■ TASK ■
Restate the data below word for word, omitting pictures.

Segment Open

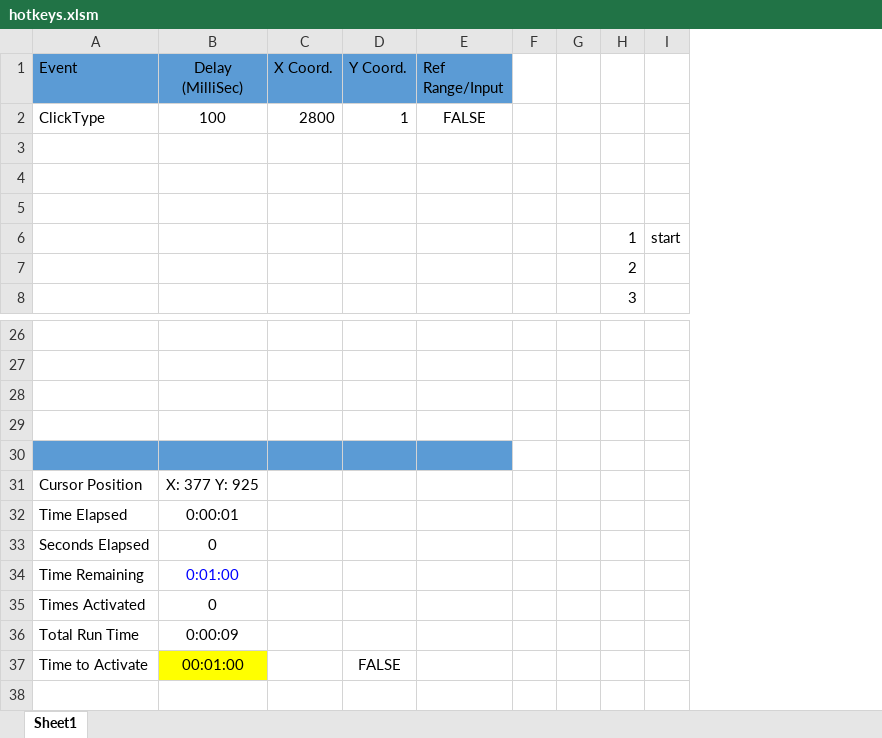
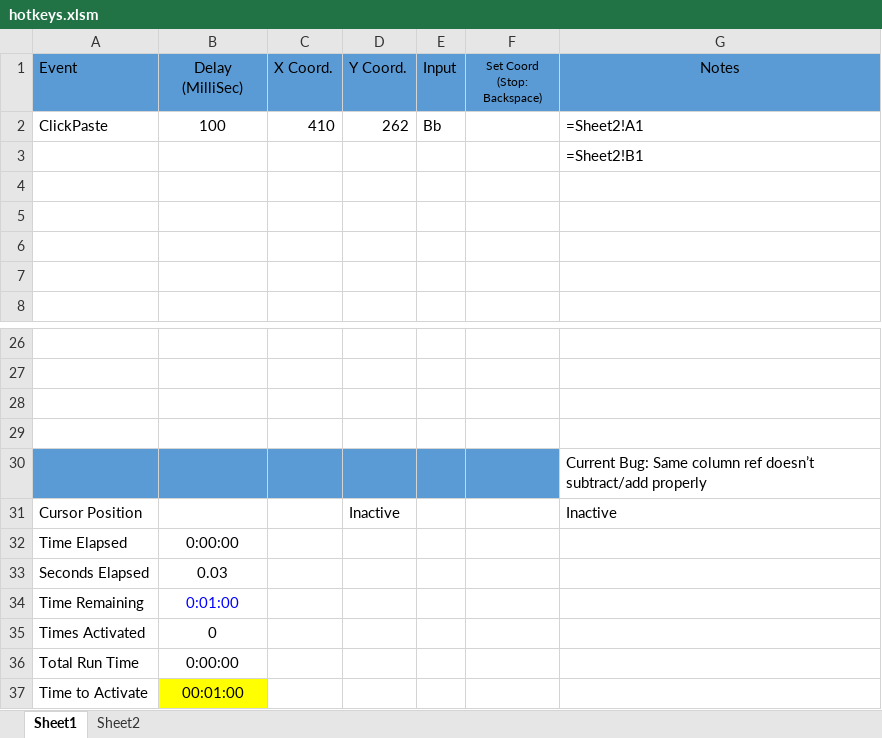
Before and after one commit to chrisvillan/excelnotes, an Excel workbook: hotkeys_mouse/hotkeys.xlsm, sheet Sheet1, drawn as a sheet; only a part is shown, gaps mark what is left out; values as stored, in another font and other column widths than the file's, no borders; charts and pictures not drawn; removed rows and columns are numbered as before the commit, all else as after; the diff names each change by its address in the sheet, - before the commit and + after, or states it on an @@ line.

Commit message:
added reference row code

```diff
--- a/hotkeys_mouse/hotkeys.xlsm (sheet Sheet1)
+++ b/hotkeys_mouse/hotkeys.xlsm (sheet Sheet1)
+sheet tab: Sheet2
-column E (Ref Range/Input), empty
-column F, empty
-column G, empty
-column H, rows 6-8: 1 | 2 | 3
-column I, row 6: start
+column E (Input), empty
+column F (Set Coord (Stop: Backspace)), empty
+column G (Notes), row 3: =Sheet2!B1; rows 30-31: Current Bug: Same column ref doesn’t subtract/add properly | Inactive
-row 2: ClickType | 100 | 2800 | 1 | FALSE
+row 2: ClickPaste | 100 | 410 | 262 | Bb |  | =Sheet2!A1
-row 6:  |  |  |  |  |  |  | 1 | start
+row 6: (empty)
-B31 (Delay (MilliSec)): X: 377 Y: 925
+B31 (Delay (MilliSec)): (empty)
-D31 (Y Coord.): (empty)
+D31 (Y Coord.): Inactive
-B32 (Delay (MilliSec)): 0:00:01
+B32 (Delay (MilliSec)): 0:00:00
-B33 (Delay (MilliSec)): 0
+B33 (Delay (MilliSec)): 0.03
-B36 (Delay (MilliSec)): 0:00:09
+B36 (Delay (MilliSec)): 0:00:00
-D37 (Y Coord.): FALSE
+D37 (Y Coord.): (empty)
```
Also changed, not shown: charts or pictures.
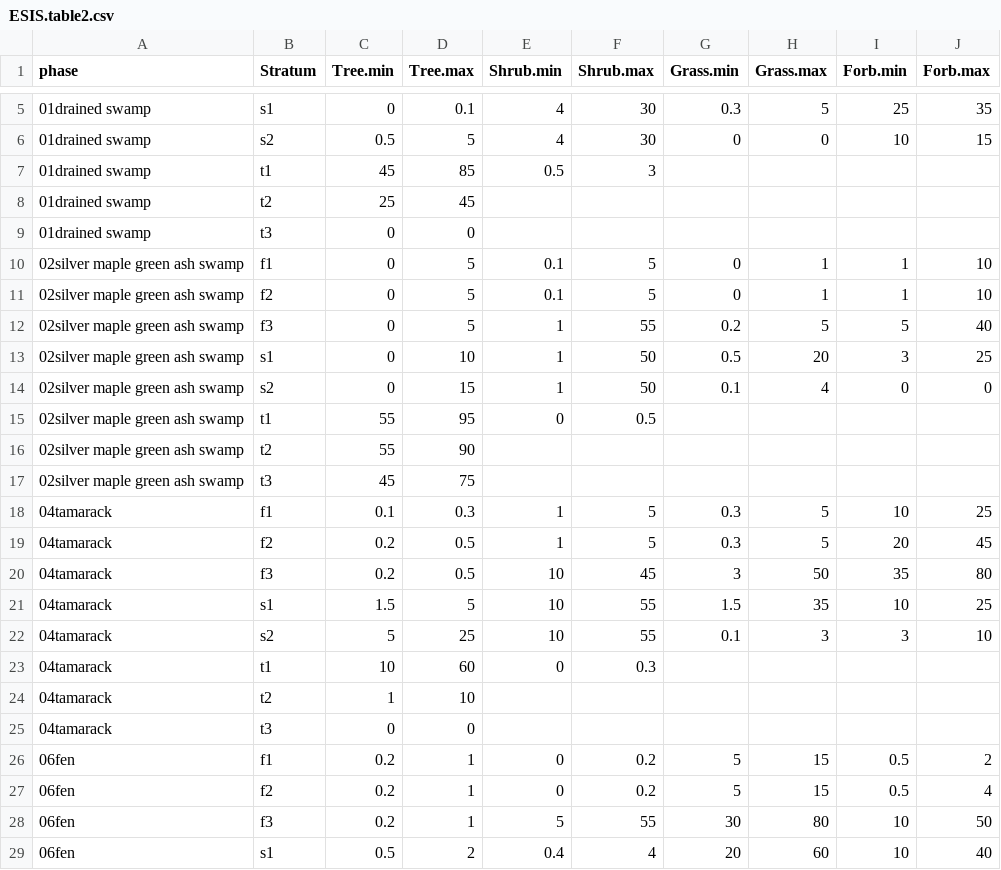
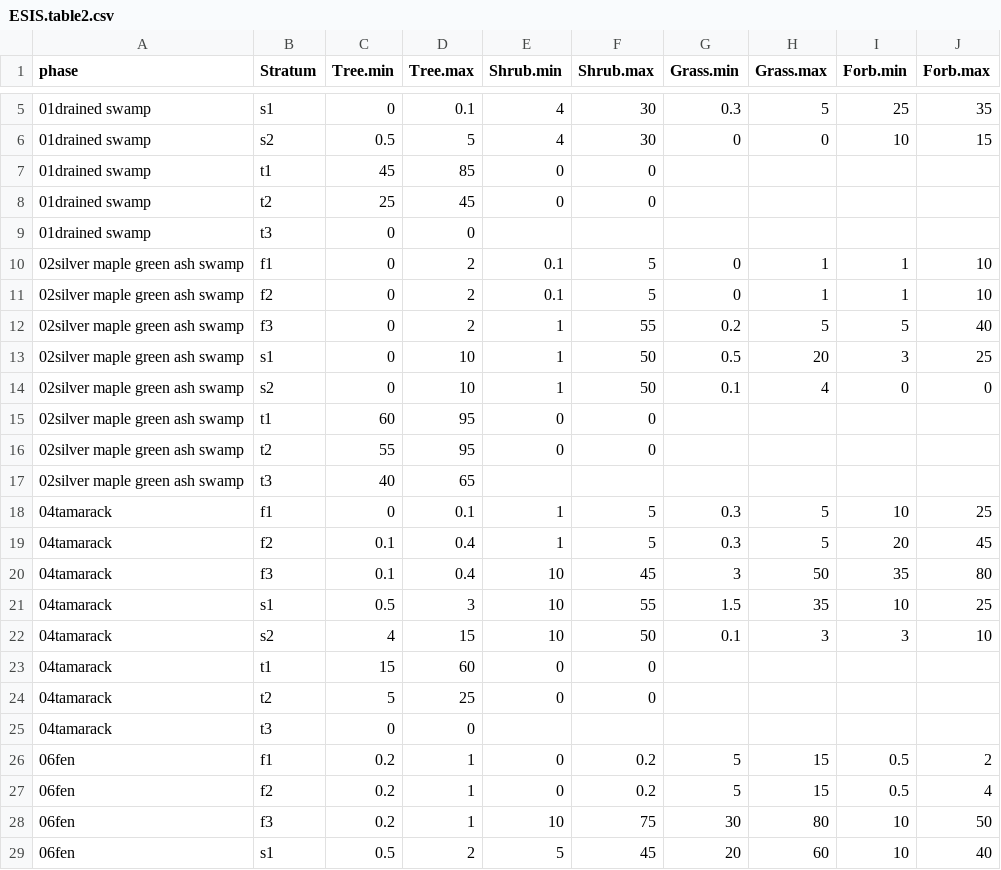
Before and after one commit to phytoclast/match_pedon_site, a CSV file: output/ESIS.table2.csv, drawn as a sheet; only a part is shown, gaps mark what is left out; the diff covers the shown part only.

```diff
--- a/output/ESIS.table2.csv
+++ b/output/ESIS.table2.csv
@@ -6,20 +6,20 @@
 "01drained swamp","s2",0.5,5,4,30,0,0,10,15
-"01drained swamp","t1",45,85,0.5,3,,,,
-"01drained swamp","t2",25,45,,,,,,
+"01drained swamp","t1",45,85,0,0,,,,
+"01drained swamp","t2",25,45,0,0,,,,
 "01drained swamp","t3",0,0,,,,,,
-"02silver maple green ash swamp","f1",0,5,0.1,5,0,1,1,10
-"02silver maple green ash swamp","f2",0,5,0.1,5,0,1,1,10
-"02silver maple green ash swamp","f3",0,5,1,55,0.2,5,5,40
+"02silver maple green ash swamp","f1",0,2,0.1,5,0,1,1,10
+"02silver maple green ash swamp","f2",0,2,0.1,5,0,1,1,10
+"02silver maple green ash swamp","f3",0,2,1,55,0.2,5,5,40
 "02silver maple green ash swamp","s1",0,10,1,50,0.5,20,3,25
-"02silver maple green ash swamp","s2",0,15,1,50,0.1,4,0,0
-"02silver maple green ash swamp","t1",55,95,0,0.5,,,,
-"02silver maple green ash swamp","t2",55,90,,,,,,
-"02silver maple green ash swamp","t3",45,75,,,,,,
-"04tamarack","f1",0.1,0.3,1,5,0.3,5,10,25
-"04tamarack","f2",0.2,0.5,1,5,0.3,5,20,45
-"04tamarack","f3",0.2,0.5,10,45,3,50,35,80
-"04tamarack","s1",1.5,5,10,55,1.5,35,10,25
-"04tamarack","s2",5,25,10,55,0.1,3,3,10
-"04tamarack","t1",10,60,0,0.3,,,,
-"04tamarack","t2",1,10,,,,,,
+"02silver maple green ash swamp","s2",0,10,1,50,0.1,4,0,0
+"02silver maple green ash swamp","t1",60,95,0,0,,,,
+"02silver maple green ash swamp","t2",55,95,0,0,,,,
+"02silver maple green ash swamp","t3",40,65,,,,,,
+"04tamarack","f1",0,0.1,1,5,0.3,5,10,25
+"04tamarack","f2",0.1,0.4,1,5,0.3,5,20,45
+"04tamarack","f3",0.1,0.4,10,45,3,50,35,80
+"04tamarack","s1",0.5,3,10,55,1.5,35,10,25
+"04tamarack","s2",4,15,10,50,0.1,3,3,10
+"04tamarack","t1",15,60,0,0,,,,
+"04tamarack","t2",5,25,0,0,,,,
 "04tamarack","t3",0,0,,,,,,
@@ -27,3 +27,3 @@
 "06fen","f2",0.2,1,0,0.2,5,15,0.5,4
-"06fen","f3",0.2,1,5,55,30,80,10,50
-"06fen","s1",0.5,2,0.4,4,20,60,10,40
+"06fen","f3",0.2,1,10,75,30,80,10,50
+"06fen","s1",0.5,2,5,45,20,60,10,40
```
Also changed, not shown: 16 edited cells elsewhere in this file, output/ESIS.table.csv, output/Forest.Overstory.csv, 4 other files.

Segment Closed

■ FINAL ANSWER ■
Before and after one commit to chrisvillan/excelnotes, an Excel workbook: hotkeys_mouse/hotkeys.xlsm, sheet Sheet1, drawn as a sheet; only a part is shown, gaps mark what is left out; values as stored, in another font and other column widths than the file's, no borders; charts and pictures not drawn; removed rows and columns are numbered as before the commit, all else as after; the diff names each change by its address in the sheet, - before the commit and + after, or states it on an @@ line.

Commit message:
added reference row code

```diff
--- a/hotkeys_mouse/hotkeys.xlsm (sheet Sheet1)
+++ b/hotkeys_mouse/hotkeys.xlsm (sheet Sheet1)
+sheet tab: Sheet2
-column E (Ref Range/Input), empty
-column F, empty
-column G, empty
-column H, rows 6-8: 1 | 2 | 3
-column I, row 6: start
+column E (Input), empty
+column F (Set Coord (Stop: Backspace)), empty
+column G (Notes), row 3: =Sheet2!B1; rows 30-31: Current Bug: Same column ref doesn’t subtract/add properly | Inactive
-row 2: ClickType | 100 | 2800 | 1 | FALSE
+row 2: ClickPaste | 100 | 410 | 262 | Bb |  | =Sheet2!A1
-row 6:  |  |  |  |  |  |  | 1 | start
+row 6: (empty)
-B31 (Delay (MilliSec)): X: 377 Y: 925
+B31 (Delay (MilliSec)): (empty)
-D31 (Y Coord.): (empty)
+D31 (Y Coord.): Inactive
-B32 (Delay (MilliSec)): 0:00:01
+B32 (Delay (MilliSec)): 0:00:00
-B33 (Delay (MilliSec)): 0
+B33 (Delay (MilliSec)): 0.03
-B36 (Delay (MilliSec)): 0:00:09
+B36 (Delay (MilliSec)): 0:00:00
-D37 (Y Coord.): FALSE
+D37 (Y Coord.): (empty)
```
Also changed, not shown: charts or pictures.
Before and after one commit to phytoclast/match_pedon_site, a CSV file: output/ESIS.table2.csv, drawn as a sheet; only a part is shown, gaps mark what is left out; the diff covers the shown part only.

```diff
--- a/output/ESIS.table2.csv
+++ b/output/ESIS.table2.csv
@@ -6,20 +6,20 @@
 "01drained swamp","s2",0.5,5,4,30,0,0,10,15
-"01drained swamp","t1",45,85,0.5,3,,,,
-"01drained swamp","t2",25,45,,,,,,
+"01drained swamp","t1",45,85,0,0,,,,
+"01drained swamp","t2",25,45,0,0,,,,
 "01drained swamp","t3",0,0,,,,,,
-"02silver maple green ash swamp","f1",0,5,0.1,5,0,1,1,10
-"02silver maple green ash swamp","f2",0,5,0.1,5,0,1,1,10
-"02silver maple green ash swamp","f3",0,5,1,55,0.2,5,5,40
+"02silver maple green ash swamp","f1",0,2,0.1,5,0,1,1,10
+"02silver maple green ash swamp","f2",0,2,0.1,5,0,1,1,10
+"02silver maple green ash swamp","f3",0,2,1,55,0.2,5,5,40
 "02silver maple green ash swamp","s1",0,10,1,50,0.5,20,3,25
-"02silver maple green ash swamp","s2",0,15,1,50,0.1,4,0,0
-"02silver maple green ash swamp","t1",55,95,0,0.5,,,,
-"02silver maple green ash swamp","t2",55,90,,,,,,
-"02silver maple green ash swamp","t3",45,75,,,,,,
-"04tamarack","f1",0.1,0.3,1,5,0.3,5,10,25
-"04tamarack","f2",0.2,0.5,1,5,0.3,5,20,45
-"04tamarack","f3",0.2,0.5,10,45,3,50,35,80
-"04tamarack","s1",1.5,5,10,55,1.5,35,10,25
-"04tamarack","s2",5,25,10,55,0.1,3,3,10
-"04tamarack","t1",10,60,0,0.3,,,,
-"04tamarack","t2",1,10,,,,,,
+"02silver maple green ash swamp","s2",0,10,1,50,0.1,4,0,0
+"02silver maple green ash swamp","t1",60,95,0,0,,,,
+"02silver maple green ash swamp","t2",55,95,0,0,,,,
+"02silver maple green ash swamp","t3",40,65,,,,,,
+"04tamarack","f1",0,0.1,1,5,0.3,5,10,25
+"04tamarack","f2",0.1,0.4,1,5,0.3,5,20,45
+"04tamarack","f3",0.1,0.4,10,45,3,50,35,80
+"04tamarack","s1",0.5,3,10,55,1.5,35,10,25
+"04tamarack","s2",4,15,10,50,0.1,3,3,10
+"04tamarack","t1",15,60,0,0,,,,
+"04tamarack","t2",5,25,0,0,,,,
 "04tamarack","t3",0,0,,,,,,
@@ -27,3 +27,3 @@
 "06fen","f2",0.2,1,0,0.2,5,15,0.5,4
-"06fen","f3",0.2,1,5,55,30,80,10,50
-"06fen","s1",0.5,2,0.4,4,20,60,10,40
+"06fen","f3",0.2,1,10,75,30,80,10,50
+"06fen","s1",0.5,2,5,45,20,60,10,40
```
Also changed, not shown: 16 edited cells elsewhere in this file, output/ESIS.table.csv, output/Forest.Overstory.csv, 4 other files.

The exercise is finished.